**ACTION ITEM:** Tally up the lines below with "type" in them. Answer with the number only.

**Content revision data:**
-.-.-

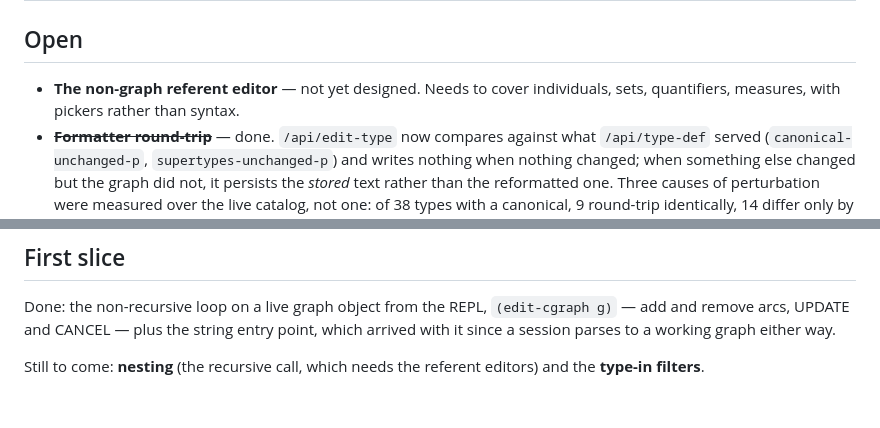
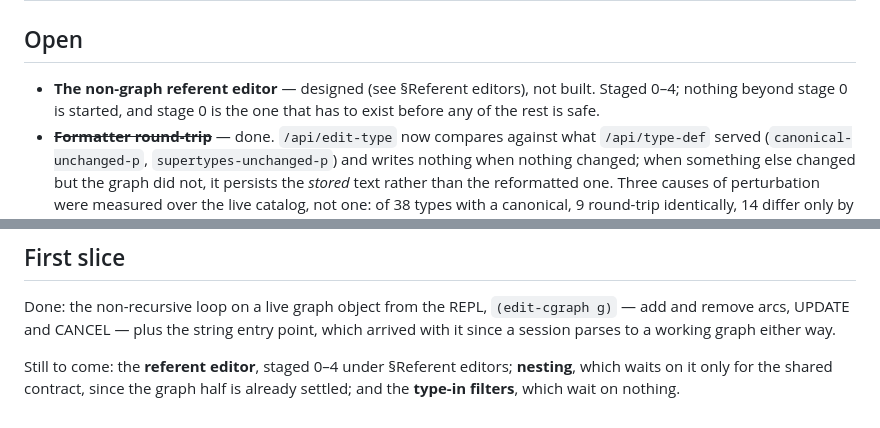
Before and after one commit to bruceseely/cgraph, a Markdown page: notes/graph-editor.md, 2 parts joined by grey strips. Rendered like a GitHub page.

```diff
--- a/notes/graph-editor.md
+++ b/notes/graph-editor.md
@@ -428,8 +495,9 @@ submission; returning a session handle to poll would be much worse to use.
 
 ## Open
 
-- **The non-graph referent editor** — not yet designed. Needs to cover
-  individuals, sets, quantifiers, measures, with pickers rather than syntax.
+- **The non-graph referent editor** — designed (see §Referent editors), not
+  built. Staged 0–4; nothing beyond stage 0 is started, and stage 0 is the one
+  that has to exist before any of the rest is safe.
 - ~~**Formatter round-trip**~~ — done. `/api/edit-type` now compares against what
   `/api/type-def` served (`canonical-unchanged-p`, `supertypes-unchanged-p`) and
   writes nothing when nothing changed; when something else changed but the graph
@@ -457,5 +525,6 @@ Done: the non-recursive loop on a live graph object from the REPL,
 entry point, which arrived with it since a session parses to a working graph
 either way.
 
-Still to come: **nesting** (the recursive call, which needs the referent
-editors) and the **type-in filters**.
+Still to come: the **referent editor**, staged 0–4 under §Referent editors;
+**nesting**, which waits on it only for the shared contract, since the graph
+half is already settled; and the **type-in filters**, which wait on nothing.
```
Also changed, not shown: other parts of notes/graph-editor.md (+68 -1 lines).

-.-.-

**ANSWER TO THIS EXERCISE:** 4